Work out how many lines in the data below include "prices", then reply with that number only.

::::::::

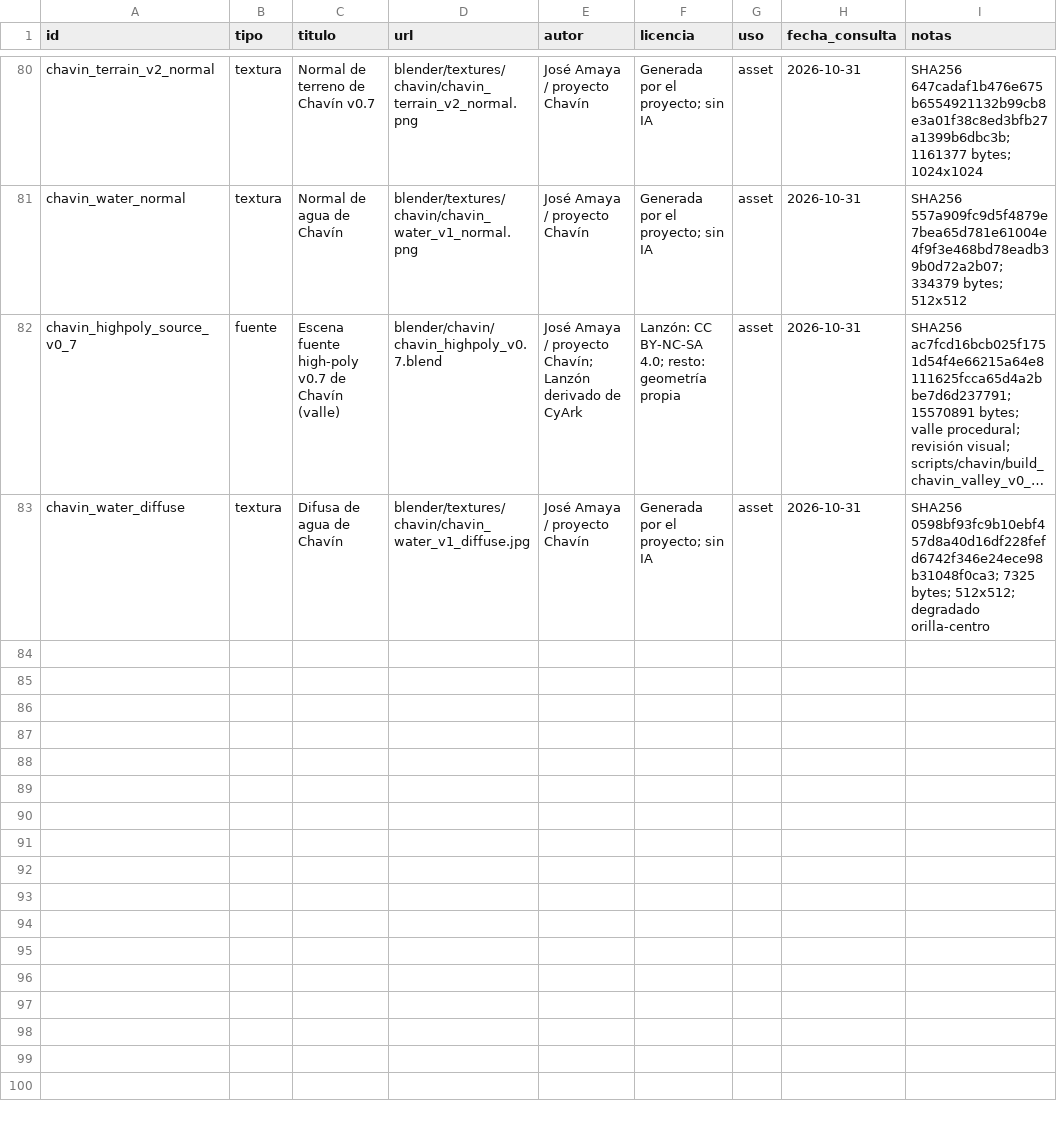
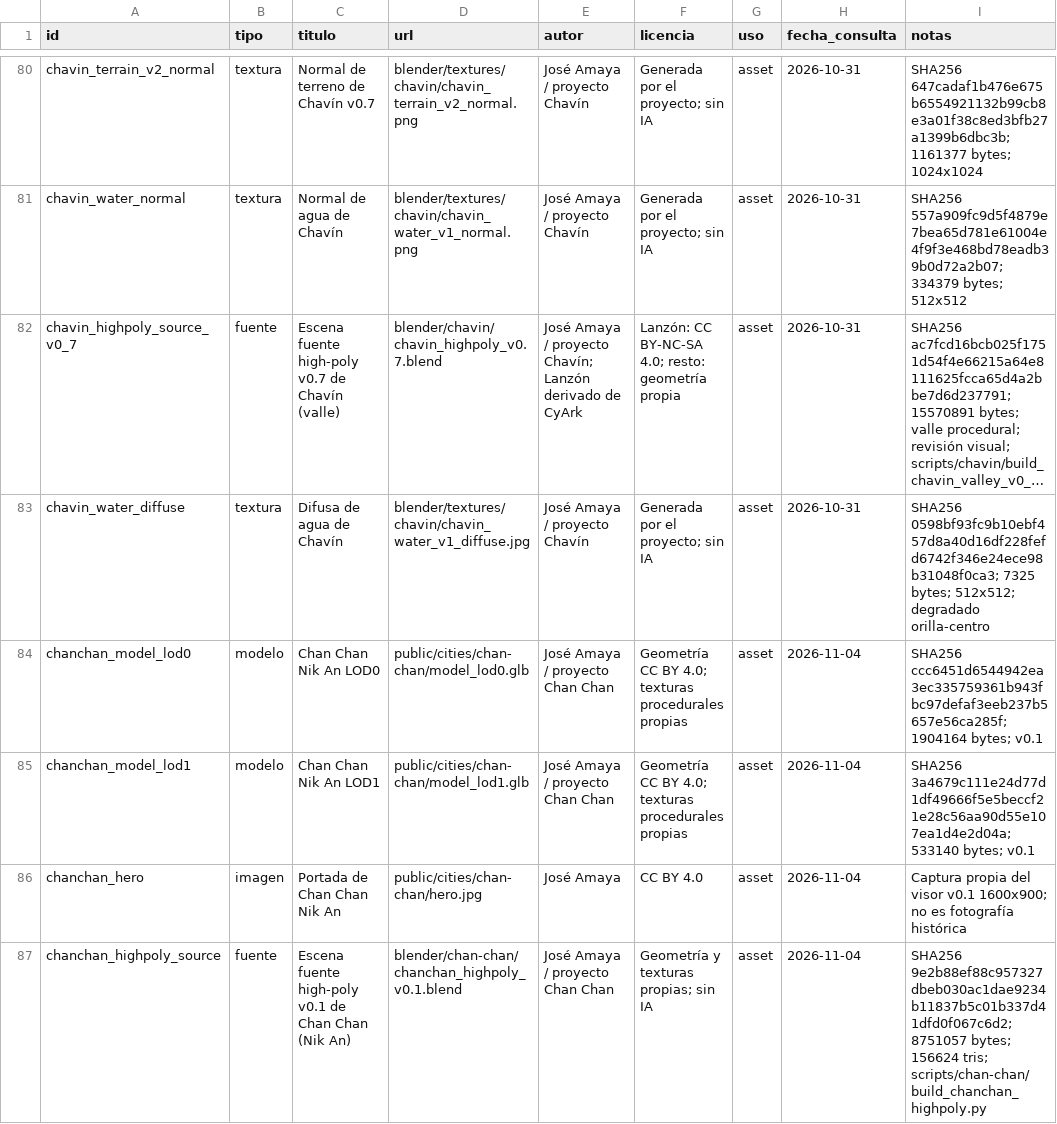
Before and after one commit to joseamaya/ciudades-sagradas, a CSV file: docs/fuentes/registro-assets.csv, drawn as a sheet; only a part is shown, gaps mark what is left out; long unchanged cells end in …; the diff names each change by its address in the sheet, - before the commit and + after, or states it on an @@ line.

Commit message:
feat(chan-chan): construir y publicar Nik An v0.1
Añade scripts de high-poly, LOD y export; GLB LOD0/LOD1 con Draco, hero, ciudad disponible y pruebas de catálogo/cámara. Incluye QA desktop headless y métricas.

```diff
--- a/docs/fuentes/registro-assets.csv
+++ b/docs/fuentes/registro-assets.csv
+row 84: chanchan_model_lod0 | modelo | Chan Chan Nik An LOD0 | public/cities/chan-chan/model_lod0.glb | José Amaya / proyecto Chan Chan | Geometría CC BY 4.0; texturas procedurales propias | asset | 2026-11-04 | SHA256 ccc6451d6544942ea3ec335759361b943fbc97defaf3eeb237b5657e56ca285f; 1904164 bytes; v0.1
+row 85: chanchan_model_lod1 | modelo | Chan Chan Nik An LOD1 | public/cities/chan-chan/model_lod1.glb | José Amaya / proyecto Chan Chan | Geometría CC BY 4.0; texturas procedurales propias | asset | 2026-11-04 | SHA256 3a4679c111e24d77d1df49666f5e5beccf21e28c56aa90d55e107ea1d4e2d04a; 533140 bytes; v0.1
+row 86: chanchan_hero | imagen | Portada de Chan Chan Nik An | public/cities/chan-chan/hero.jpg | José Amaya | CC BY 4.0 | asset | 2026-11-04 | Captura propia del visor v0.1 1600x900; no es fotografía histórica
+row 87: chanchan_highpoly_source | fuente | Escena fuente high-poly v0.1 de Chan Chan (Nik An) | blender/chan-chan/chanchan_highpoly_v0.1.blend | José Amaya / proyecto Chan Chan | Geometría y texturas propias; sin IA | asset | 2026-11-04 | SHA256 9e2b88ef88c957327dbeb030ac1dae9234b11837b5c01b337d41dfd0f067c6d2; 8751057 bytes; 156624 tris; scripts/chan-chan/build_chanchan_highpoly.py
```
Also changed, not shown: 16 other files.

::::::::

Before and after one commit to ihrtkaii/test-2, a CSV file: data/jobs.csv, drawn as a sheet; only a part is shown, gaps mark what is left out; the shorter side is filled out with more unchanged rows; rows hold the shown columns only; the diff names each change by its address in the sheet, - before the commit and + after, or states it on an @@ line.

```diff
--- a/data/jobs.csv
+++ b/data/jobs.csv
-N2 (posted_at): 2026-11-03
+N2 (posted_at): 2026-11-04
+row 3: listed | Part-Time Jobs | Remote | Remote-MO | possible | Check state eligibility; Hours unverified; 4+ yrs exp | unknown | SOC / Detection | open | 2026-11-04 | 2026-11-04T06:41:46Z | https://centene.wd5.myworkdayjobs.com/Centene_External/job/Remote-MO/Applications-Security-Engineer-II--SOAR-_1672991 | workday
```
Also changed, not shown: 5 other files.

::::::::

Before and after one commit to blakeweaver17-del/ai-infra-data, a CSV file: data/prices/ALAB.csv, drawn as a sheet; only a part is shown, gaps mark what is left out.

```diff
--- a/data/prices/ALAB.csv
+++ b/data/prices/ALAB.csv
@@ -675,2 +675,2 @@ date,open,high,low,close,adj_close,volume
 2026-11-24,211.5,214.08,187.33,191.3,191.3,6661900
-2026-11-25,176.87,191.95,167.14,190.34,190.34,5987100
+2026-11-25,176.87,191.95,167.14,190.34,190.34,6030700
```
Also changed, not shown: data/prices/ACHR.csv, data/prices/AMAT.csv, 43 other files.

::::::::

§ Finished task:
4